- Your group is distracted by their emails.
- You have a few participants talking to each other in the back of the room.
- You have interruptions – someone is leaving every few minutes to answer a phone call.
Welcome to reality in our multi-tasking world.
Before you, the speaker, get aggravated at the three situations above, think about today’s world from the audience’s perspective.
A few weeks ago I gave a presentation to a tech company. All three of these situations happened. Here’s why and here’s how to handle it.
Why: This tech company is all about staying in constant touch with their constituents. They had an email meltdown with their entire network and they HAD to deal with this crisis during my workshop. So they were distracted by their emails. They had to talk amongst themselves to figure out the solution. This caused several phone call interruptions.

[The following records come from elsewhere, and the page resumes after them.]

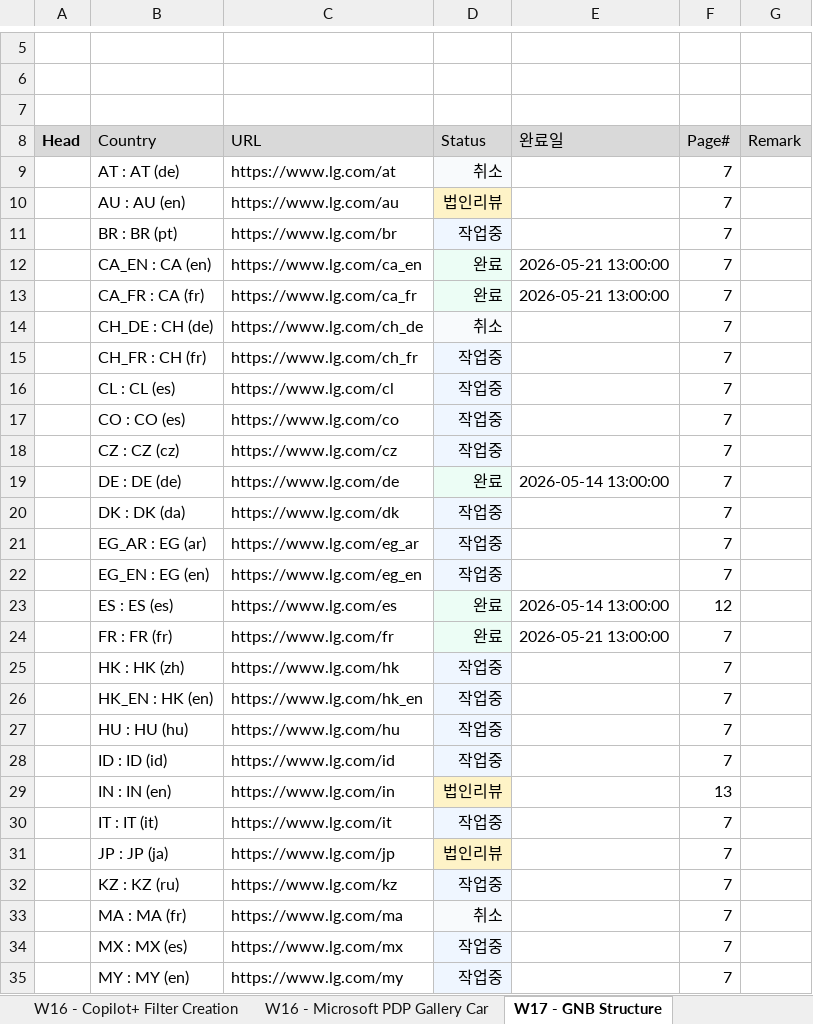
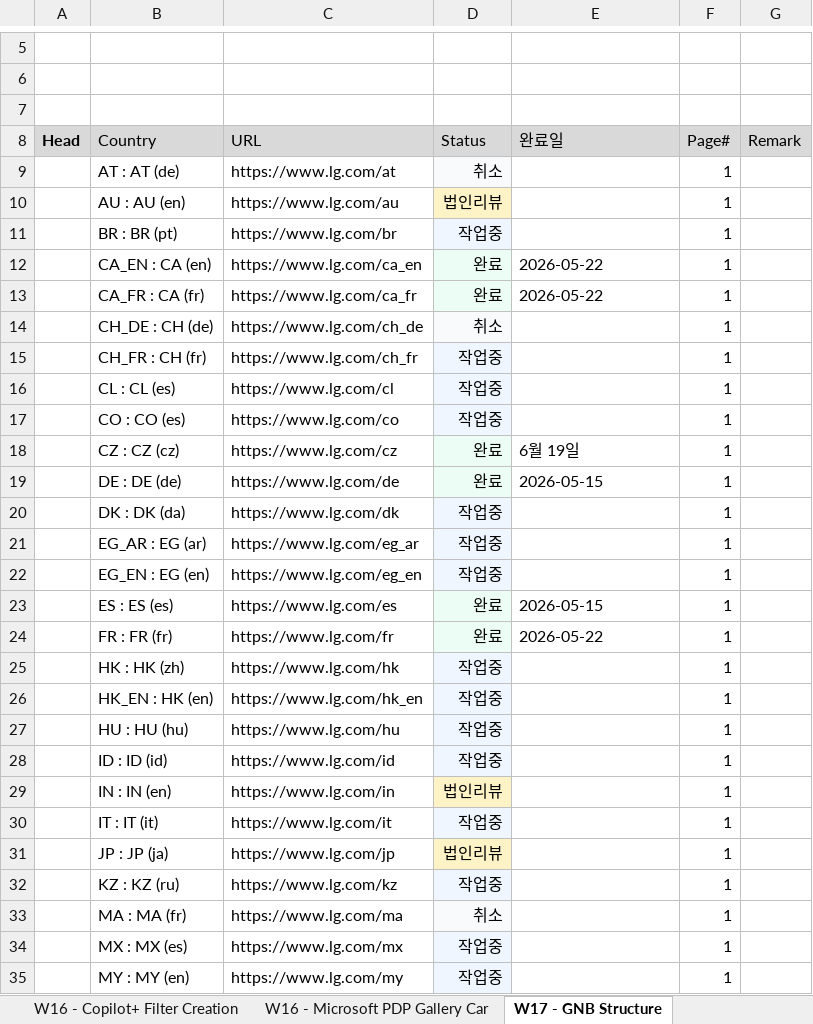
Before and after one commit to towdew/hs-dashboard, an Excel workbook: it/Global Request.xlsx, sheet W17 - GNB Structure, drawn as a sheet; only a part is shown, gaps mark what is left out; values as stored, in another font and other column widths than the file's, no borders; the diff covers the shown part only; the diff names each change by its address in the sheet, - before the commit and + after, or states it on an @@ line.

```diff
--- a/it/Global Request.xlsx (sheet W17 - GNB Structure)
+++ b/it/Global Request.xlsx (sheet W17 - GNB Structure)
-F9:F22 (Page#): 7
+F9:F22 (Page#): 1
-E12:E13 (완료일): 2026-05-21 13:00:00
+E12:E13 (완료일): 2026-05-22
-D18 (Status): 작업중
+D18 (Status): 완료
-E18 (완료일): (empty)
+E18 (완료일): 6월 19일
-E19 (완료일): 2026-05-14 13:00:00
+E19 (완료일): 2026-05-15
-E23 (완료일): 2026-05-14 13:00:00
+E23 (완료일): 2026-05-15
-F23 (Page#): 12
+F23 (Page#): 1
-E24 (완료일): 2026-05-21 13:00:00
+E24 (완료일): 2026-05-22
-F24:F28 (Page#): 7
+F24:F28 (Page#): 1
-F29 (Page#): 13
+F29 (Page#): 1
-F30:F35 (Page#): 7
+F30:F35 (Page#): 1
```
Also changed, not shown: 21 edited cells and cell formats elsewhere in this sheet, sheet W16 - CineBeam S PDP Video Upda, sheet W23 - 52G930B Feature 수정 건, sheet W16 - Copilot+ Filter Creation, sheet W16 - Microsoft PDP Gallery Car, sheet W18 - UltraGear OLED FAQ Update, sheet W23 - UL인증 feature 삭제 1차, 2 more sheets, other sheet tabs, 2 other files.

How to handle a difficult audience:
- Empathize. Find out what’s really going on. These problems may have nothing to do with you and your presentation.
- Improvise. Use the issues to support your topic matter. We were just talking about how to build credibility by the way you communicate. I called a Time Out Break and told them to use the skills we had just covered in their phone conversations with their constituents.

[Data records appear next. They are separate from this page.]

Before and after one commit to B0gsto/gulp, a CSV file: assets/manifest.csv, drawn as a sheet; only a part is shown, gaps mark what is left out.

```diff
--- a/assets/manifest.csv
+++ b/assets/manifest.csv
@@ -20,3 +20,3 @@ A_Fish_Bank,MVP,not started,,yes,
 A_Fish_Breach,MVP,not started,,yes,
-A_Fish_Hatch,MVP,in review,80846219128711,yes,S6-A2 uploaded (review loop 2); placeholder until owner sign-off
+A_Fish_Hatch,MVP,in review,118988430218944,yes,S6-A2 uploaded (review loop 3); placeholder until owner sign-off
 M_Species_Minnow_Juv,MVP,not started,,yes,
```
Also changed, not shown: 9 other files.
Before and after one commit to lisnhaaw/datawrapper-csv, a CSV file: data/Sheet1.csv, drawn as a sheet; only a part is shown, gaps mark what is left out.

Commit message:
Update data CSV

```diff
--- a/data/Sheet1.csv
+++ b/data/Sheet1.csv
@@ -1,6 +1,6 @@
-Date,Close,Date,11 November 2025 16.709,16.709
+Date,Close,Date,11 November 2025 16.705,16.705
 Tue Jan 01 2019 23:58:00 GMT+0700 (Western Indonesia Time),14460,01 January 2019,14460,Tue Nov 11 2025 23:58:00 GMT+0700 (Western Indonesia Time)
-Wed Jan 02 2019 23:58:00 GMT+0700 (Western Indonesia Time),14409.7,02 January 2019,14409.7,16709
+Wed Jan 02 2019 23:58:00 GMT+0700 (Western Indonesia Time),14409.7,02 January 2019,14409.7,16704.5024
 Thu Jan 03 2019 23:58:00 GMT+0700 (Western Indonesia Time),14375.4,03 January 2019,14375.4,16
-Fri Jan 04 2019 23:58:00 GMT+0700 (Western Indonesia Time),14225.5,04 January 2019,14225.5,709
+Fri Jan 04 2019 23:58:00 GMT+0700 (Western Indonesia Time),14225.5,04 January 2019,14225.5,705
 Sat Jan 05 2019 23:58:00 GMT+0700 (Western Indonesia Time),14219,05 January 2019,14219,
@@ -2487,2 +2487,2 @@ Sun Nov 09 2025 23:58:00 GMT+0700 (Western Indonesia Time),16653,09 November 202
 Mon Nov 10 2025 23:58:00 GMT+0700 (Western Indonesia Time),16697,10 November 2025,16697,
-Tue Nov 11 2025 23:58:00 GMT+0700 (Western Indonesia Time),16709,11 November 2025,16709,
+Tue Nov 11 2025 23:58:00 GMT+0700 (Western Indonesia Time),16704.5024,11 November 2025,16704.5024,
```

- Organize. Whether you have a ton of distractions OR a calm and committed crowd – you have to have compelling substance, strategy and style.

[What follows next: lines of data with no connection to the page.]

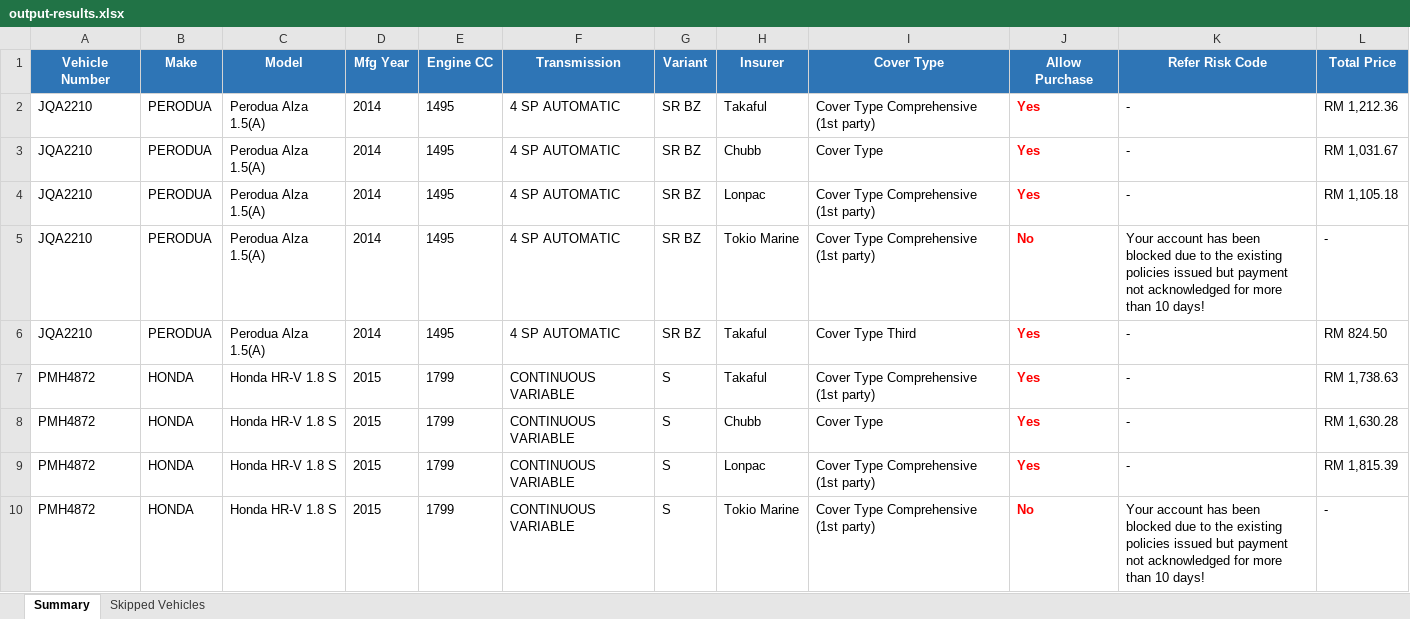
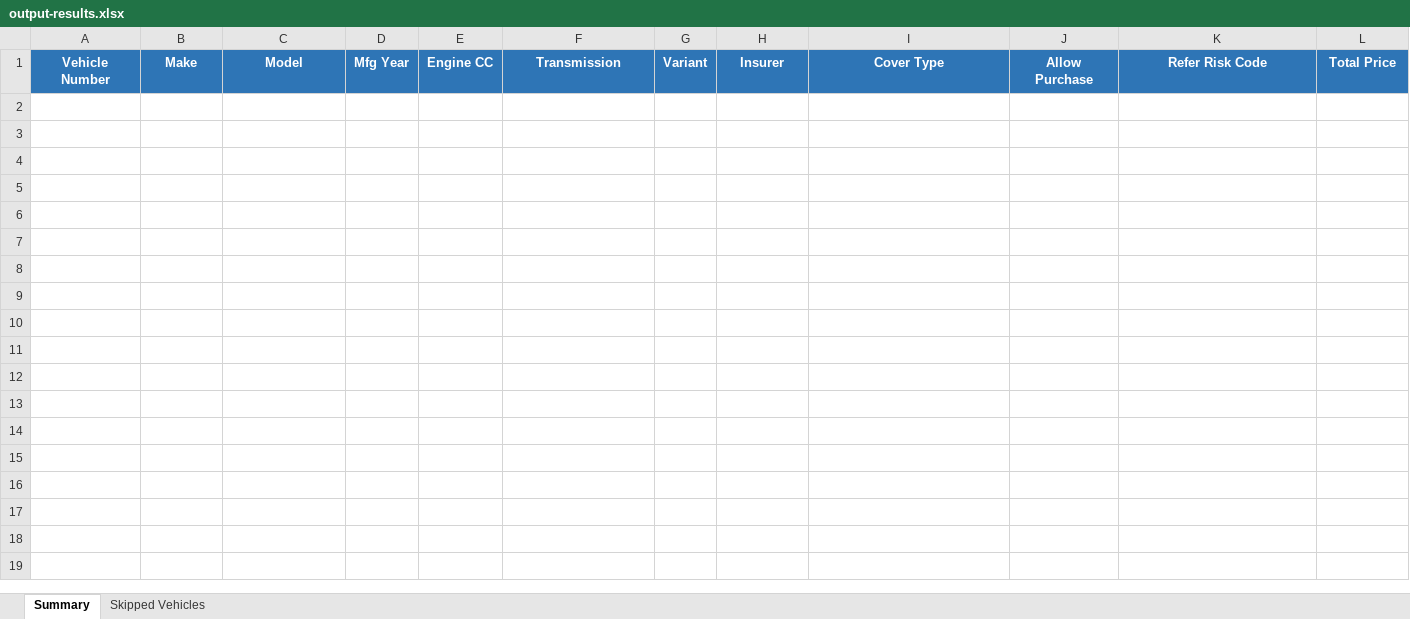
Before and after one commit to faizuddin-03/personal-dashboard, an Excel workbook: scripts/eauto-insurance/output-results.xlsx, sheet Summary, drawn as a sheet; values as stored, in another font and other column widths than the file's, no borders; the diff names each change by its address in the sheet, - before the commit and + after, or states it on an @@ line.

```diff
--- a/scripts/eauto-insurance/output-results.xlsx (sheet Summary)
+++ b/scripts/eauto-insurance/output-results.xlsx (sheet Summary)
-row 2: JQA2210 | PERODUA | Perodua Alza 1.5(A) | 2014 | 1495 | 4 SP AUTOMATIC | SR BZ | Takaful | Cover Type Comprehensive (1st party) | Yes | - | RM 1,212.36
-row 3: JQA2210 | PERODUA | Perodua Alza 1.5(A) | 2014 | 1495 | 4 SP AUTOMATIC | SR BZ | Chubb | Cover Type | Yes | - | RM 1,031.67
-row 4: JQA2210 | PERODUA | Perodua Alza 1.5(A) | 2014 | 1495 | 4 SP AUTOMATIC | SR BZ | Lonpac | Cover Type Comprehensive (1st party) | Yes | - | RM 1,105.18
-row 5: JQA2210 | PERODUA | Perodua Alza 1.5(A) | 2014 | 1495 | 4 SP AUTOMATIC | SR BZ | Tokio Marine | Cover Type Comprehensive (1st party) | No | Your account has been blocked due to the existing policies issued but payment not acknowledged for more than 10 days! | -
-row 6: JQA2210 | PERODUA | Perodua Alza 1.5(A) | 2014 | 1495 | 4 SP AUTOMATIC | SR BZ | Takaful | Cover Type Third | Yes | - | RM 824.50
-row 7: PMH4872 | HONDA | Honda HR-V 1.8 S | 2015 | 1799 | CONTINUOUS VARIABLE | S | Takaful | Cover Type Comprehensive (1st party) | Yes | - | RM 1,738.63
-row 8: PMH4872 | HONDA | Honda HR-V 1.8 S | 2015 | 1799 | CONTINUOUS VARIABLE | S | Chubb | Cover Type | Yes | - | RM 1,630.28
-row 9: PMH4872 | HONDA | Honda HR-V 1.8 S | 2015 | 1799 | CONTINUOUS VARIABLE | S | Lonpac | Cover Type Comprehensive (1st party) | Yes | - | RM 1,815.39
-row 10: PMH4872 | HONDA | Honda HR-V 1.8 S | 2015 | 1799 | CONTINUOUS VARIABLE | S | Tokio Marine | Cover Type Comprehensive (1st party) | No | Your account has been blocked due to the existing policies issued but payment not acknowledged for more than 10 days! | -
```
Also changed, not shown: sheet Skipped Vehicles, scripts/eauto-insurance/input-vehicles.xlsx, 1 other file.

Karen Cortell Reisman, M.S., author of 3 books and President of Speak For Yourself®, works with organizations on how to communicate to make more money. It’s all in how you speak for yourself. Read more at www.SpeakForYourself.com/blog/